Gold Coast, Apr 15 (Just News): Usain Bolt took a turn as DJ as the Gold Coast said goodbye to the Commonwealth Games on Sunday after an 11-day tournament where Australia topped the medals table by a distance.
Bolt made a surprise appearance on the decks as the Games closed in a colourful ceremony with references to Aboriginal culture -- although indigenous protests continued outside.
Australia finished with 80 golds, way ahead of England's 45 and India's 26, in a tally that integrated para sports and was equally split between men and women for the first time.
"For those who delivered this event I say, 'You beauty! You did us proud," said Queensland premier Annastacia Palaszczuk, as the Commonwealth flag was handed to 2022 hosts Birmingham.

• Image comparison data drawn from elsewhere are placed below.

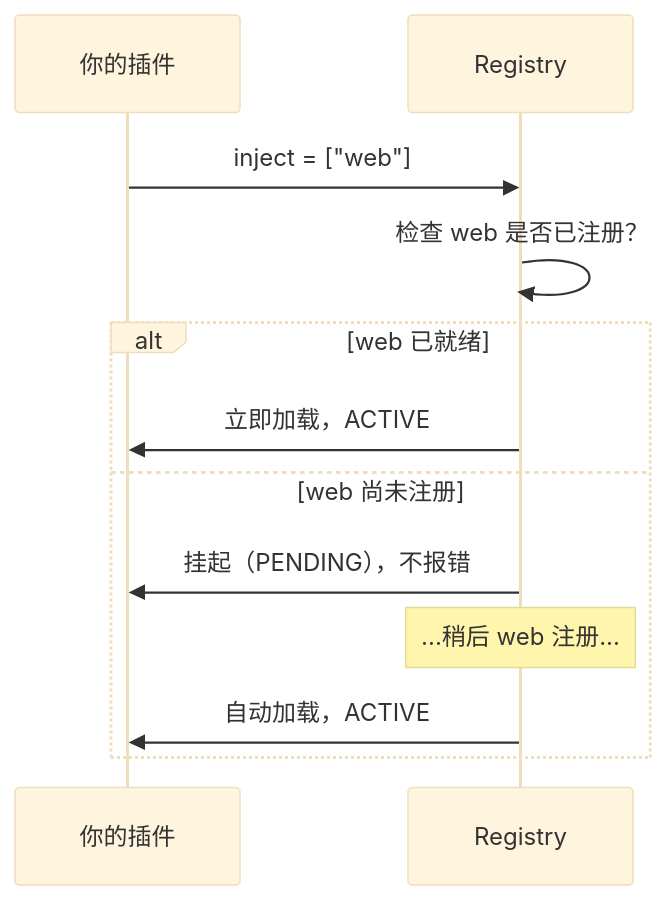
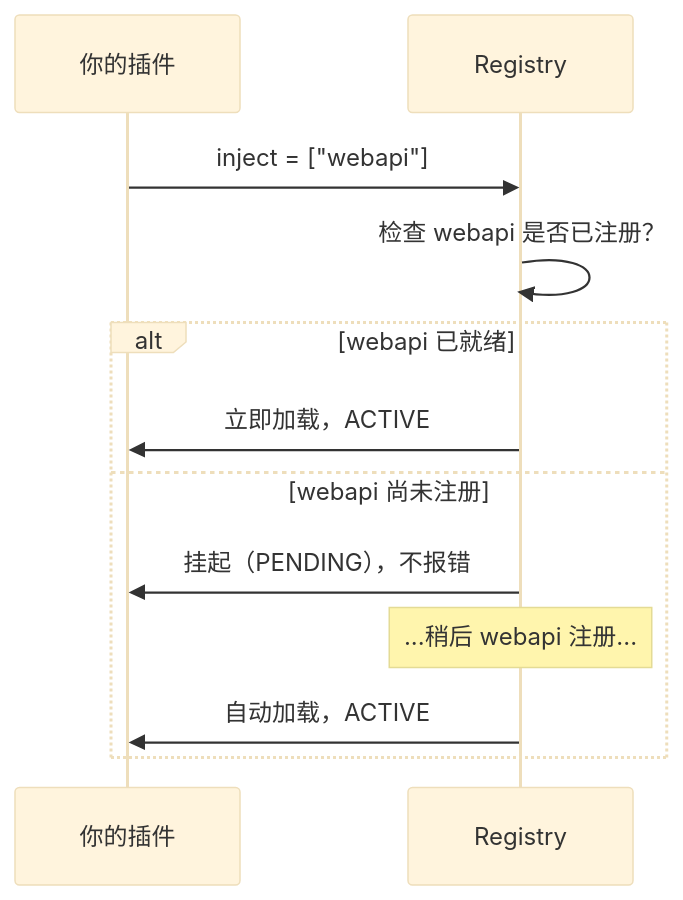
The fourth of 5 diagrams in docs/开发文档.md (fshoocn/aetp), drawn with Mermaid (base theme) before and after one commit. The commit also changed other lines of this file and 136 other files, not shown here.

First line of the commit message:
refactor(web): 拆分 web 为 webapi / webui 两个独立插件

````diff
--- a/docs/开发文档.md
+++ b/docs/开发文档.md
@@ -621,15 +623,15 @@
 ```mermaid
 sequenceDiagram
     participant U as 你的插件
     participant R as Registry
 
-    U->>R: inject = ["web"]
-    R->>R: 检查 web 是否已注册？
-    alt web 已就绪
+    U->>R: inject = ["webapi"]
+    R->>R: 检查 webapi 是否已注册？
+    alt webapi 已就绪
         R->>U: 立即加载，ACTIVE
-    else web 尚未注册
+    else webapi 尚未注册
         R->>U: 挂起（PENDING），不报错
-        Note over R: ...稍后 web 注册...
+        Note over R: ...稍后 webapi 注册...
         R->>U: 自动加载，ACTIVE
     end
 ```
````
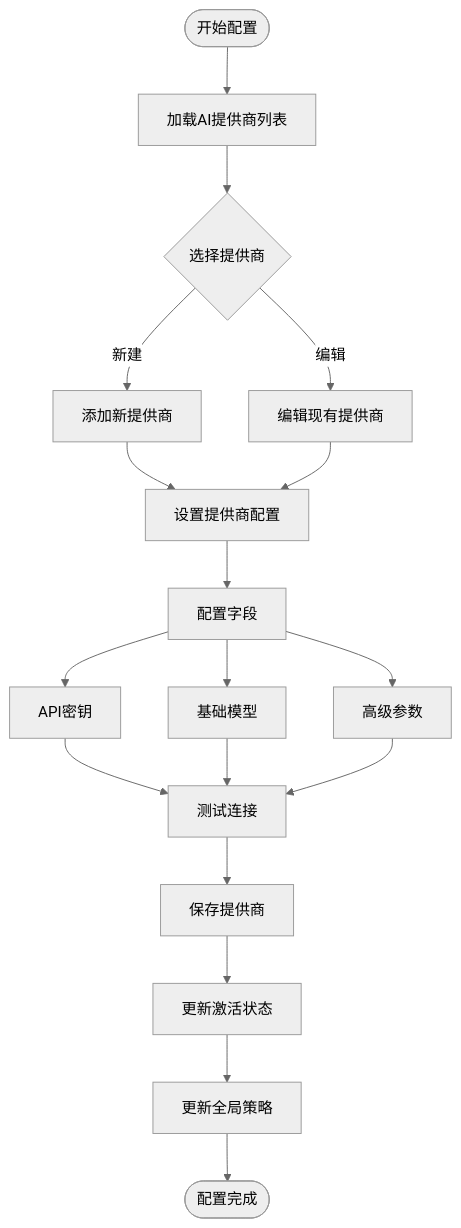
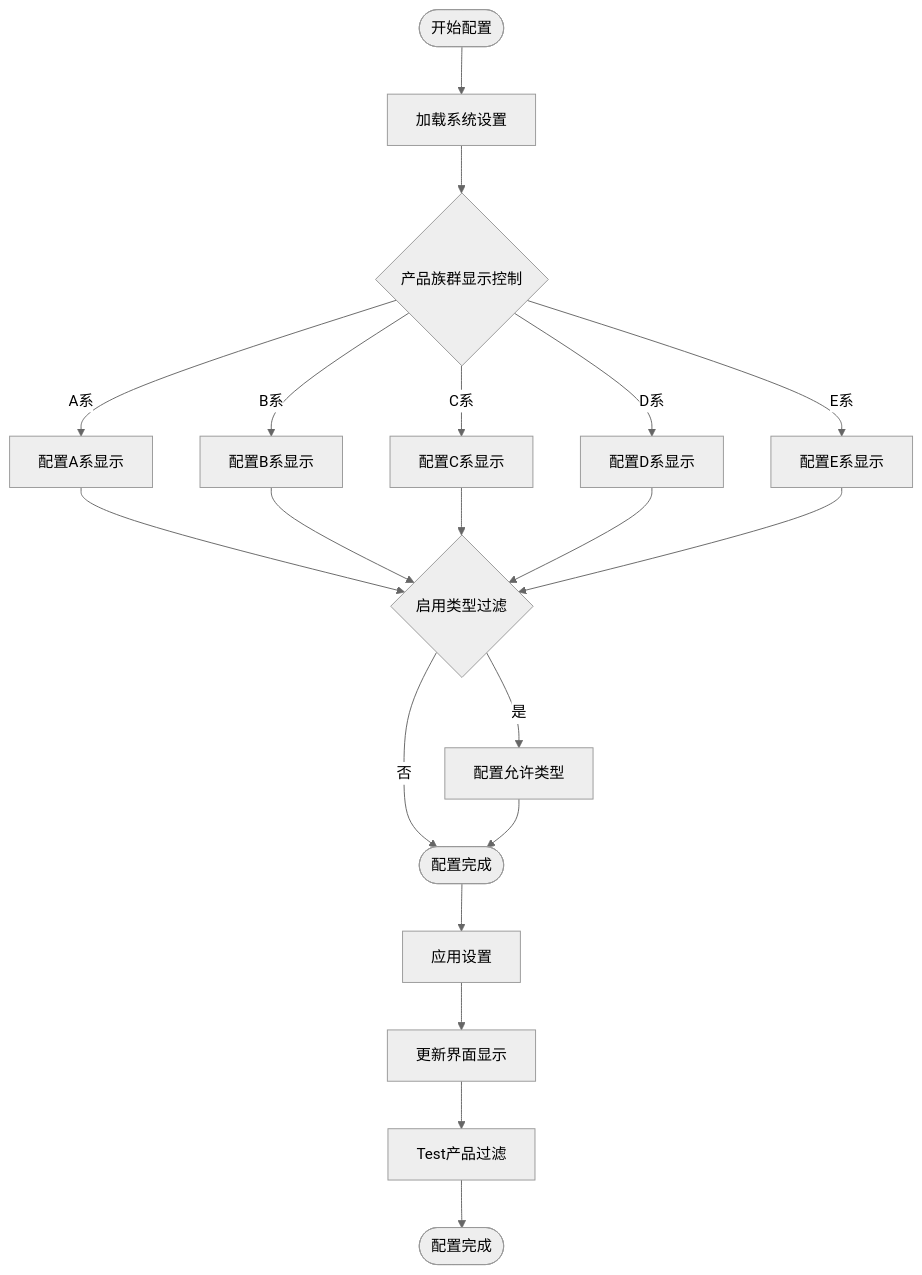
Before and after one commit to CubeEdge/Longhorn: the fourth of 17 diagrams in .qoder/repowiki/zh/content/Admin Settings Component.md, drawn with Mermaid (neutral theme). The commit also changed other lines of this file and 53 other files, not shown here.

````diff
--- a/.qoder/repowiki/zh/content/Admin Settings Component.md
+++ b/.qoder/repowiki/zh/content/Admin Settings Component.md
@@ -283,20 +408,22 @@
 ```mermaid
 flowchart TD
-Start([开始配置]) --> LoadProviders[加载AI提供商列表]
-LoadProviders --> SelectProvider{选择提供商}
-SelectProvider --> |新建| AddProvider[添加新提供商]
-SelectProvider --> |编辑| EditProvider[编辑现有提供商]
-AddProvider --> SetProviderConfig[设置提供商配置]
-EditProvider --> SetProviderConfig
-SetProviderConfig --> ConfigFields[配置字段]
-ConfigFields --> APIKey[API密钥]
-ConfigFields --> BaseModel[基础模型]
-ConfigFields --> AdvancedParams[高级参数]
-APIKey --> TestConnection[测试连接]
-BaseModel --> TestConnection
-AdvancedParams --> TestConnection
-TestConnection --> SaveProvider[保存提供商]
-SaveProvider --> UpdateActive[更新激活状态]
-UpdateActive --> UpdateGlobalPolicy[更新全局策略]
-UpdateGlobalPolicy --> Complete([配置完成])
+Start([开始配置]) --> LoadSettings[加载系统设置]
+LoadSettings --> FamilyVisibility{产品族群显示控制}
+FamilyVisibility --> |A系| ConfigureA[配置A系显示]
+FamilyVisibility --> |B系| ConfigureB[配置B系显示]
+FamilyVisibility --> |C系| ConfigureC[配置C系显示]
+FamilyVisibility --> |D系| ConfigureD[配置D系显示]
+FamilyVisibility --> |E系| ConfigureE[配置E系显示]
+ConfigureA --> TypeFilter{启用类型过滤}
+ConfigureB --> TypeFilter
+ConfigureC --> TypeFilter
+ConfigureD --> TypeFilter
+ConfigureE --> TypeFilter
+TypeFilter --> |是| AllowedTypes[配置允许类型]
+TypeFilter --> |否| Complete([配置完成])
+AllowedTypes --> Complete
+Complete --> ApplySettings[应用设置]
+ApplySettings --> UpdateUI[更新界面显示]
+UpdateUI --> TestFilter[Test产品过滤]
+TestFilter --> End([配置完成])
 ```
````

Australia dominated in the swimming pool and in track cycling, while Jamaica felt the absence of the retired Bolt as they struggled in the sprint events.
The Games also featured their first transgender athlete, and gay English diver Tom Daley caused a stir when he urged the 37 Commonwealth countries that outlaw homosexuality to change their laws.
Zero failed drug tests were reported during the event, although India twice fell foul of the Games' 'no needle policy' and had two athletes ordered home.
However, the Games also saw several protests from indigenous activists who dubbed them the "Stolenwealth Games", a reference to Britain's colonisation of Australia.
On Sunday about 100 protesters were blocked from marching to the stadium by a heavy police presence, preventing a repeat of the tense confrontation before the opening ceremony.
Earlier, organisers were criticised for their medical response after marathon runner Callum Hawkins collapsed only two kilometres (just over a mile) from victory and lay prone for some time before help arrived.
Officials in turn lashed out at spectators who took pictures of Hawkins as he lay in distress. Australia's Michael Shelley ran past the Scot on his way to victory.
Marathon world record-holder Paula Radcliffe tweeted that there were "big questions" for the organising committee and medical staff.
"That should never happen," she said.